Dual Dimensioning and ASME Y14.5M-1994

This entry is part 2 of 8 in the series Dimensions and Tolerances

Dual dimensioning is the drafting practice of using multiple units of measure in a dimension in the same direction of a feature.  SolidWorks and many other CAD programs support dual dimensioning.  This support is usually a little quirky.  It’s actually not  the fault of the CAD application.  At one point, it was a surprize to me (and often is to others too) that no current drafting standard actually supports dual dimensioning.  In retrospect, this makes perfect sense.

My experience is with ASME Y14.5M-1994.  When invoking ASME Y14.5M-1994 (or even ANSI Y14.5M-1982), one will find that rules regarding dual dimensions do not exist.  ANSI Y14.5M-1982 does mention in its appendix that support for dual dimension no longer exists in the standard.  This is apparently because it was mentioned in a previous version.  That said, dual dimensioning has never really ever been allowed by any incarnation of Y14.5.  This is because of very specific wording under the standard’s Fundamental Rules.  The wording may vary between versions, but carries the same meaning in all versions.  In ASME Y14.5M, that wording is as such in 1.4(d), “Dimensions shall be selected and arranged to suit the function and mating relationship of a part and shall not be subject to more than one interpretation.”  (Support for dual dimensions in pre-1982 versions was a mistake that was likely political in nature.)

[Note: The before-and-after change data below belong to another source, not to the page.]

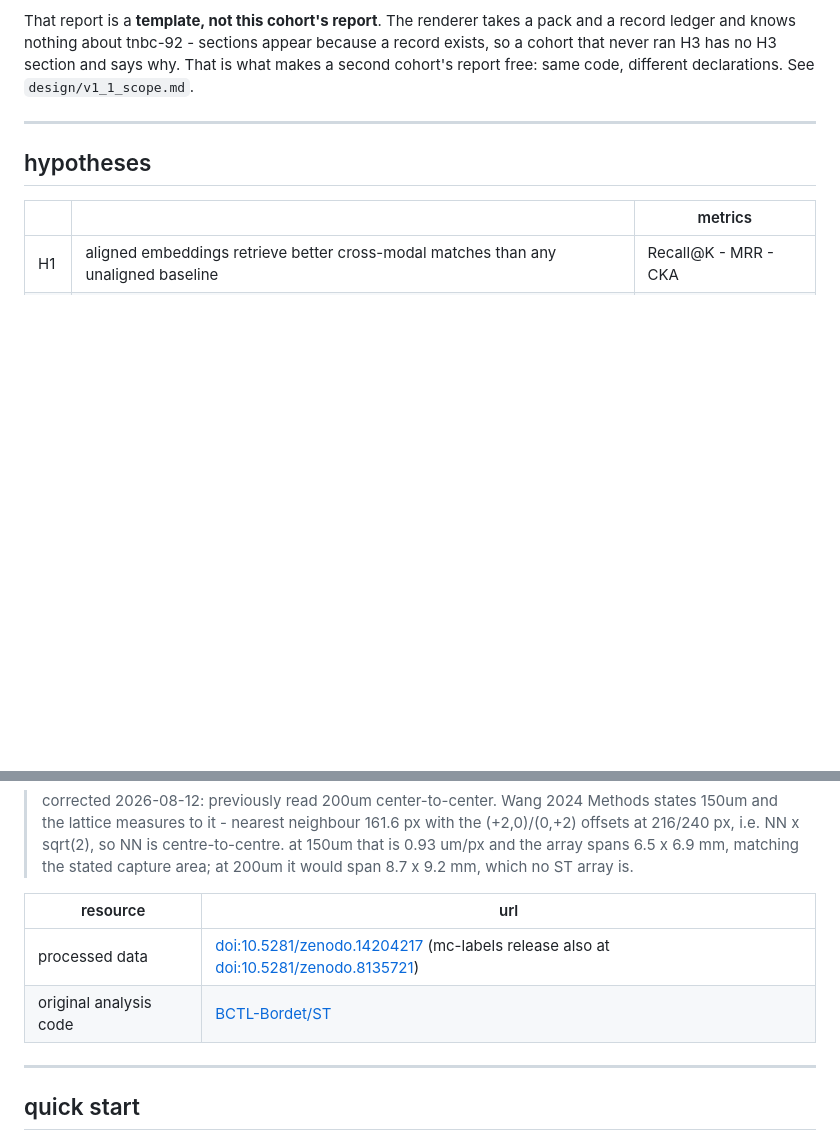
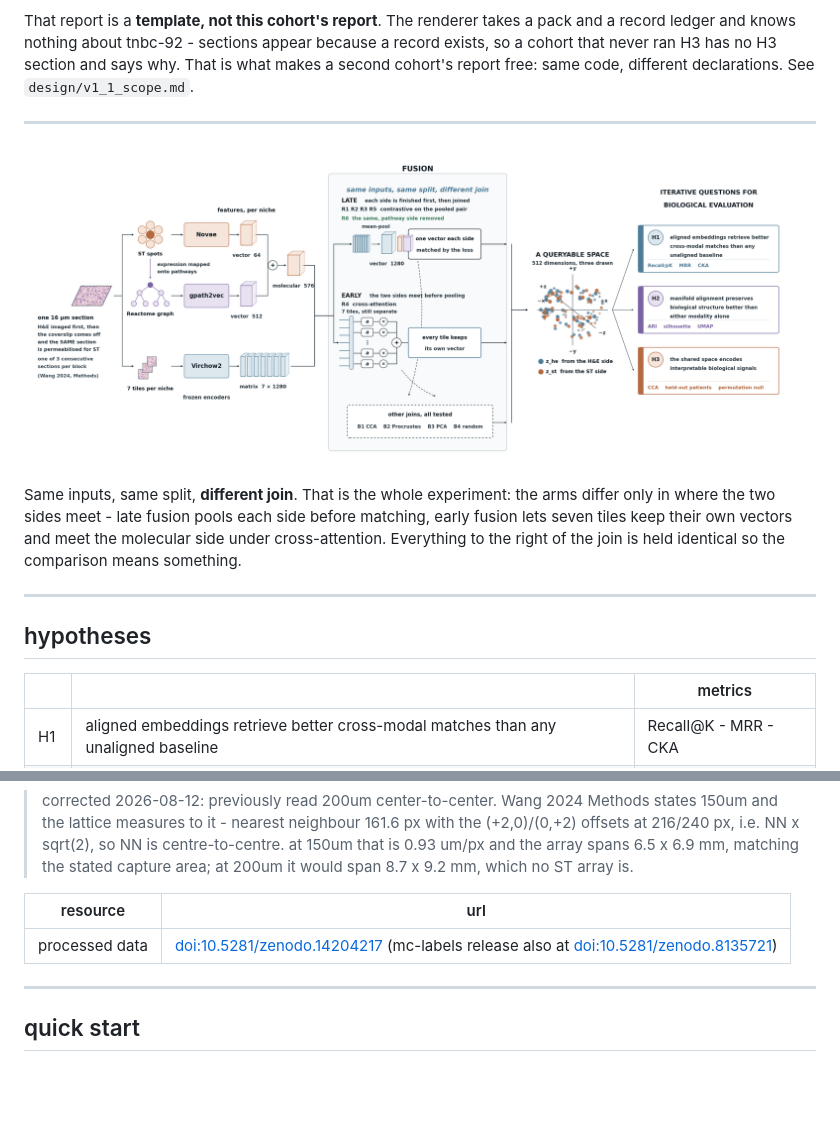
Before and after one commit to teslajoy/omicstra, a Markdown page: README.md, 2 parts joined by grey strips. Drawn GitHub-style; pictures changed too: docs/images/analysis_pipeline.png (added); blank space fills up the shorter version.

Commit message:
readme: add the analysis pipeline diagram, drop the upstream code link
the diagram is the one from the talk: one 16um section, two measurements, three
representations, the ten arms differing only in where the two sides join, and the
three hypotheses with the metrics that answer them. every number in it matches
what shipped - 64 + 512 = 576 molecular, 7 x 1280 morphology, 512-d shared.

removed the BCTL-Bordet/ST row from the seed cohort table.

```diff
--- a/README.md
+++ b/README.md
@@ -27,6 +27,16 @@ pack and a record ledger and knows nothing about tnbc-92 - sections appear
 because a record exists, so a cohort that never ran H3 has no H3 section and says
 why. That is what makes a second cohort's report free: same code, different
 declarations. See `design/v1_1_scope.md`.
+
+---
+
+![the analysis pipeline: one section, two measurements, three representations, ten arms, three hypotheses](docs/images/analysis_pipeline.png)
+
+Same inputs, same split, **different join**. That is the whole experiment: the
+arms differ only in where the two sides meet - late fusion pools each side before
+matching, early fusion lets seven tiles keep their own vectors and meet the
+molecular side under cross-attention. Everything to the right of the join is held
+identical so the comparison means something.
 
 ---
 
@@ -185,7 +195,6 @@ omicstra/
 | resource | url |
 |---|---|
 | processed data | [doi:10.5281/zenodo.14204217](https://doi.org/10.5281/zenodo.14204217) (mc-labels release also at [doi:10.5281/zenodo.8135721](https://doi.org/10.5281/zenodo.8135721)) |
-| original analysis code | [BCTL-Bordet/ST](https://github.com/BCTL-Bordet/ST) |
 
 ---
 
```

General practice in the use of dual dimensions is that they are of equal importance to the primary dimension.  This creates issues in that it allows for more than one interpretation of the dimension.  It is nearly impossible for nominals and tolerance ranges to be identical between units of measure.  This means that the dual dimension tolerance range is usually resized to fit within the tolerance range of the primary unit of measure.  This creates a situation where the dimension has more than one interpretation, which is specifically prohibited by 1.4(d).  The conclusion that can be drawn from this is that dual dimensions are actually not allowed by ASME Y14.5M-1994.  This is the hard argument against the use of dual dimensions.  I could end this article right here.  However, I will also explore the soft arguments against their use.

ASME Y14.100-2004 paragraph 4.32.3 uses soft language to discourage the practice of converting inch to metric and vise verse (“should not be used”).  This is known as soft conversion.  This is not an outright prohibition against dual dimensioning by itself. However, the practice of soft conversion is integral to using dual dimensions.  With this practice discouraged, dual dimensioning is also discouraged.

ASME Y14.5M-1994 defines a reference dimension as such,

“A dimension usually without tolerance, used for information purposes only. A reference dim is a repeat of a dimension or is derived from other values shown on the drawing or on related drawings. It is considered auxiliary information and does not govern production or inspection operations.”

By definition of reference dimensions, dual dimensions must be treated as reference dimensions. However, anyone who uses them knows this is generally not their intent. As generally intended, dual dimensions are disallowed unless they are considered reference only.

The final soft argument is gleamed in the wording of ASME Y14.5M-1994 paragraph 1.5.  This paragraph assumes dual dimensions are not in use.  For example it begins one paragraph as so, “Where some inch dimensions are shown on a millimeter-dimensioned drawing…”.  It never then says “Where many inch dims are used on a metric drawing….” This is not a specific exclusion, but should be noted for its wording. It does allow for the use of both inch and metric units on the same drawing, but not multiple values of dimensions for the same features.

With all of these arguments aside, CAD applications do attempt to accommodate users who feel they need this capability.  However, if used, caution must be exercised.  Handling of dual dimensions by CAD (and common practice) can create confusion on a drawing, particularly if the software assumes values for the dual dimensions and its tolerances.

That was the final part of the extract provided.